Apple and Sir Jony Ive have finally split, with the two sides agreeing to terminate the $100 million advisory agreement signed in 2019.
According to The New York Times, the parting was a mutual decision. Apple executives began to question the cost of the deal and the departure of several in-house designers to Ive’s LoveFrom company, the paper reported, as Ive had grown frustrated at not being able to work freely with other clients. The arrangement prohibited LoveFrom from “taking work that Apple found competitive”.
This ends a 30-year partnership between Ive and the Cupertino company, which he joined in 1992. Some of Apple’s most iconic products, including the iPhone, the Apple Watch, the iMac, and many other high-profile products have Ive’s fingerprints all over them. “He has more operational power than anyone else at Apple except me,” Jobs once told a biographer. Indeed, after Jobs left, Ive was arguably the best-known and most visible member of Apple’s senior management team, with his extremely serious “white room” monologue videos that were a well-known part of hardware launches. Even now, he’s pulling more headlines than most Apple executives.

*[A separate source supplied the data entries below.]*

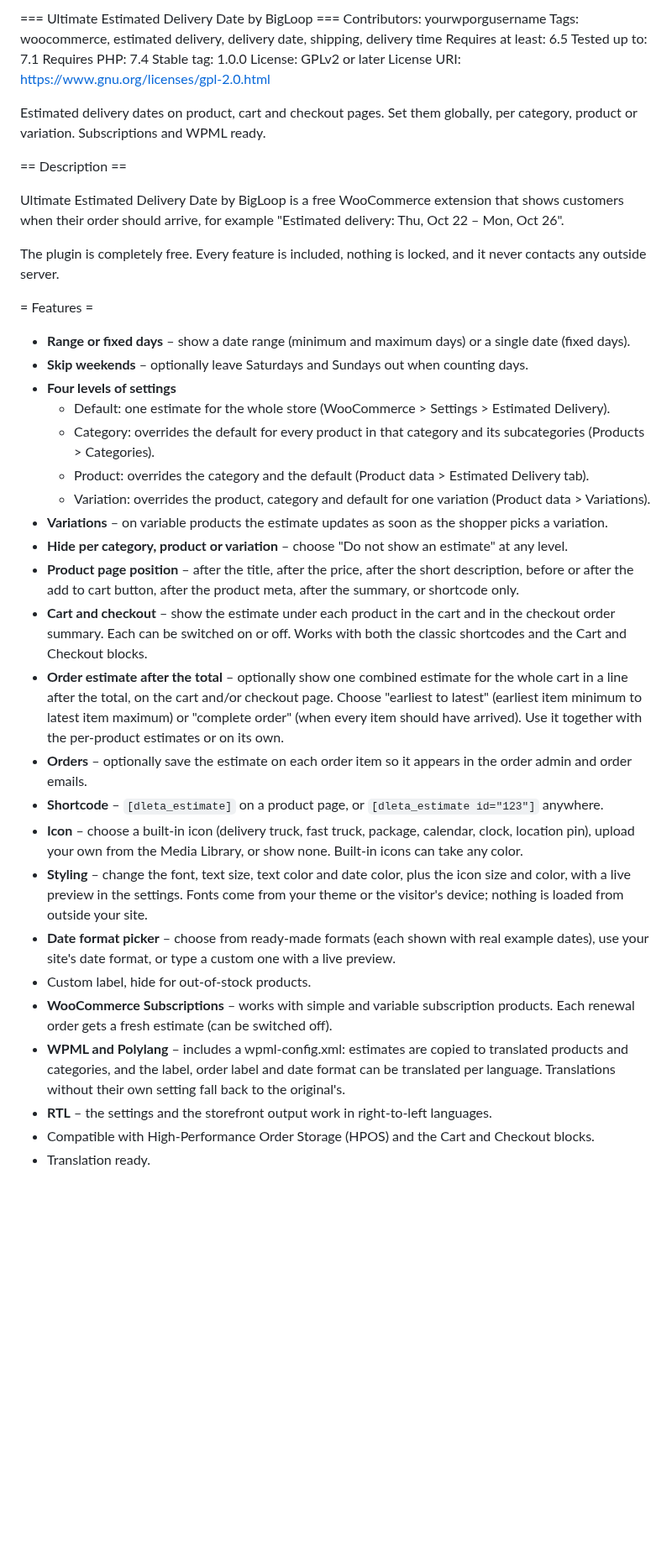
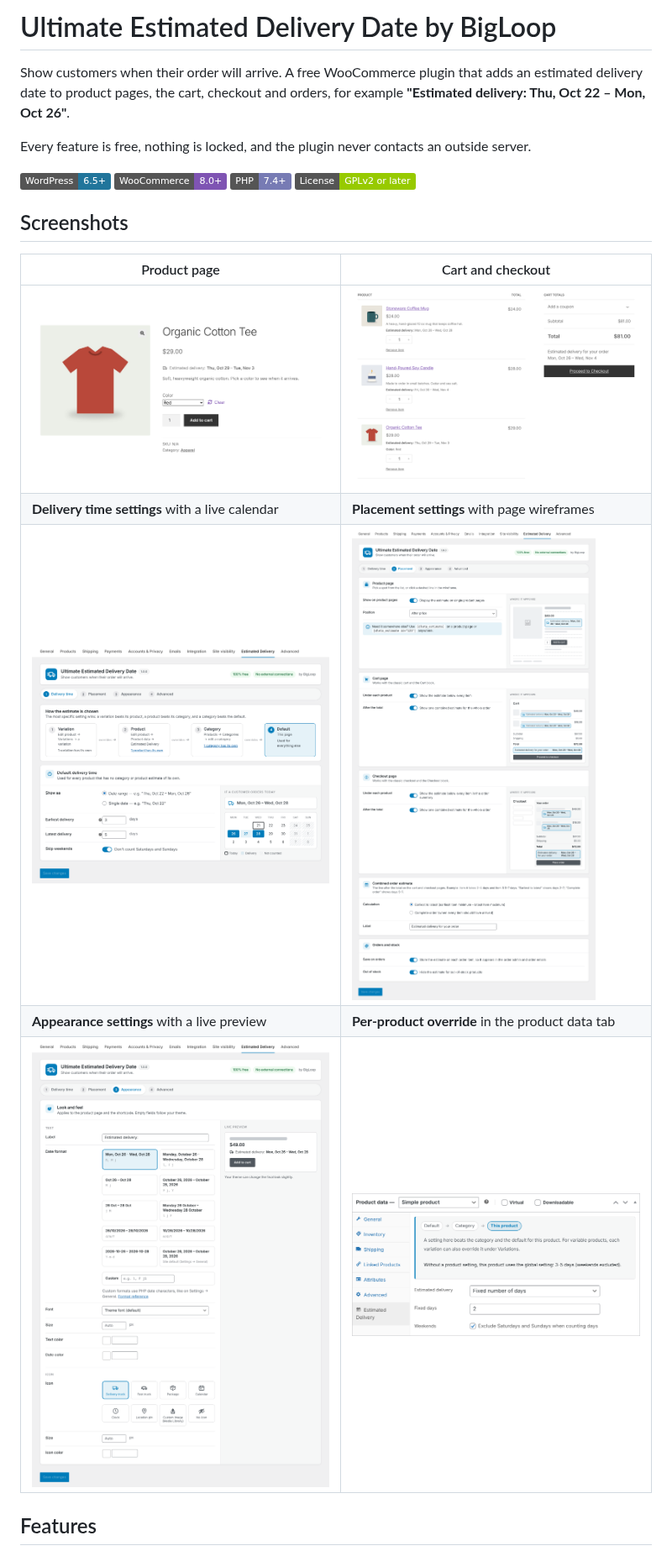
Before and after one commit to BigLoop-Dev/Bigloop-product-delivery-estimate-for-woocommerce, a Markdown page: README.md, the part around one of its changes. Shown at 84% size. Rendered like a GitHub page; pictures changed too: screenshots/1-product-page.png (added), screenshots/2-cart-checkout.png (added), screenshots/3-settings-delivery-time.png (added); badges without logos; blank space fills up the shorter version.

Commit message:
Add screenshots and a GitHub-style README
Six screenshots from a test store (WooCommerce 9.9, Storefront):
product page, cart, the three settings sections and the product tab.

```diff
--- a/README.md
+++ b/README.md
@@ -1,44 +1,23 @@
-=== Ultimate Estimated Delivery Date by BigLoop ===
-Contributors: yourwporgusername
-Tags: woocommerce, estimated delivery, delivery date, shipping, delivery time
-Requires at least: 6.5
-Tested up to: 7.1
-Requires PHP: 7.4
-Stable tag: 1.0.0
-License: GPLv2 or later
-License URI: https://www.gnu.org/licenses/gpl-2.0.html
+# Ultimate Estimated Delivery Date by BigLoop
 
-Estimated delivery dates on product, cart and checkout pages. Set them globally, per category, product or variation. Subscriptions and WPML ready.
+Show customers when their order will arrive. A free WooCommerce plugin that adds an estimated delivery date to product pages, the cart, checkout and orders, for example **"Estimated delivery: Thu, Oct 22 – Mon, Oct 26"**.
 
-== Description ==
+Every feature is free, nothing is locked, and the plugin never contacts an outside server.
 
-Ultimate Estimated Delivery Date by BigLoop is a free WooCommerce extension that shows customers when their order should arrive, for example "Estimated delivery: Thu, Oct 22 – Mon, Oct 26".
+![WordPress 6.5+](https://img.shields.io/badge/WordPress-6.5%2B-21759b)
+![WooCommerce 8.0+](https://img.shields.io/badge/WooCommerce-8.0%2B-7f54b3)
+![PHP 7.4+](https://img.shields.io/badge/PHP-7.4%2B-777bb4)
+![License GPLv2 or later](https://img.shields.io/badge/License-GPLv2%20or%20later-green)
 
-The plugin is completely free. Every feature is included, nothing is locked, and it never contacts any outside server.
+## Screenshots
 
-= Features =
+| Product page | Cart and checkout |
+| --- | --- |
+| ![Estimated delivery date on a product page](screenshots/1-product-page.png) | ![Estimates in the cart with the order estimate after the total](screenshots/2-cart-checkout.png) |
+| **Delivery time settings** with a live calendar | **Placement settings** with page wireframes |
+| ![Delivery time settings](screenshots/3-settings-delivery-time.png) | ![Placement settings](screenshots/4-settings-placement.png) |
+| **Appearance settings** with a live preview | **Per-product override** in the product data tab |
+| ![Appearance settings](screenshots/5-settings-appearance.png) | ![Estimated Delivery tab on a product](screenshots/6-product-tab.png) |
 
-* **Range or fixed days** – show a date range (minimum and maximum days) or a single date (fixed days).
-* **Skip weekends** – optionally leave Saturdays and Sundays out when counting days.
-* **Four levels of settings**
-  * Default: one estimate for the whole store (WooCommerce > Settings > Estimated Delivery).
-  * Category: overrides the default for every product in that category and its subcategories (Products > Categories).
-  * Product: overrides the category and the default (Product data > Estimated Delivery tab).
-  * Variation: overrides the product, category and default for one variation (Product data > Variations).
-* **Variations** – on variable products the estimate updates as soon as the shopper picks a variation.
-* **Hide per category, product or variation** – choose "Do not show an estimate" at any level.
-* **Product page position** – after the title, after the price, after the short description, before or after the add to cart button, after the product meta, after the summary, or shortcode only.
-* **Cart and checkout** – show the estimate under each product in the cart and in the checkout order summary. Each can be switched on or off. Works with both the classic shortcodes and the Cart and Checkout blocks.
-* **Order estimate after the total** – optionally show one combined estimate for the whole cart in a line after the total, on the cart and/or checkout page. Choose "earliest to latest" (earliest item minimum to latest item maximum) or "complete order" (when every item should have arrived). Use it together with the per-product estimates or on its own.
-* **Orders** – optionally save the estimate on each order item so it appears in the order admin and order emails.
-* **Shortcode** – `[dleta_estimate]` on a product page, or `[dleta_estimate id="123"]` anywhere.
-* **Icon** – choose a built-in icon (delivery truck, fast truck, package, calendar, clock, location pin), upload your own from the Media Library, or show none. Built-in icons can take any color.
-* **Styling** – change the font, text size, text color and date color, plus the icon size and color, with a live preview in the settings. Fonts come from your theme or the visitor's device; nothing is loaded from outside your site.
-* **Date format picker** – choose from ready-made formats (each shown with real example dates), use your site's date format, or type a custom one with a live preview.
-* Custom label, hide for out-of-stock products.
-* **WooCommerce Subscriptions** – works with simple and variable subscription products. Each renewal order gets a fresh estimate (can be switched off).
-* **WPML and Polylang** – includes a wpml-config.xml: estimates are copied to translated products and categories, and the label, order label and date format can be translated per language. Translations without their own setting fall back to the original's.
-* **RTL** – the settings and the storefront output work in right-to-left languages.
-* Compatible with High-Performance Order Storage (HPOS) and the Cart and Checkout blocks.
-* Translation ready.
+## Features
 
```
Also changed, not shown: other parts of README.md (+40 -84 lines).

His star grew rapidly after Steve Jobs returned to Apple in 1997. Initially, Jobs was eager to hire a major design chief from outside the company, but it soon became apparent that the two were like-minded. Steeped in a love of Bauhaus and the meticulous work ethic of his silversmith father, I have immersed myself in Jobs’ design ethic more than anyone else.
Ive’s influence was such that when he left Apple in 2019, we argued it could be an even greater test for the company than Jobs’ loss. The blow appeared to be softened when Apple signed LoveFrom to a multi-year consultancy contract, although it’s not clear how much input he had on Apple’s recent designs like the 24-inch iMac and 14-inch MacBook Pro, but now that Ive seems a lot. being cut off from Apple earlier than expected, we’ll see how well the company has learned to live without him.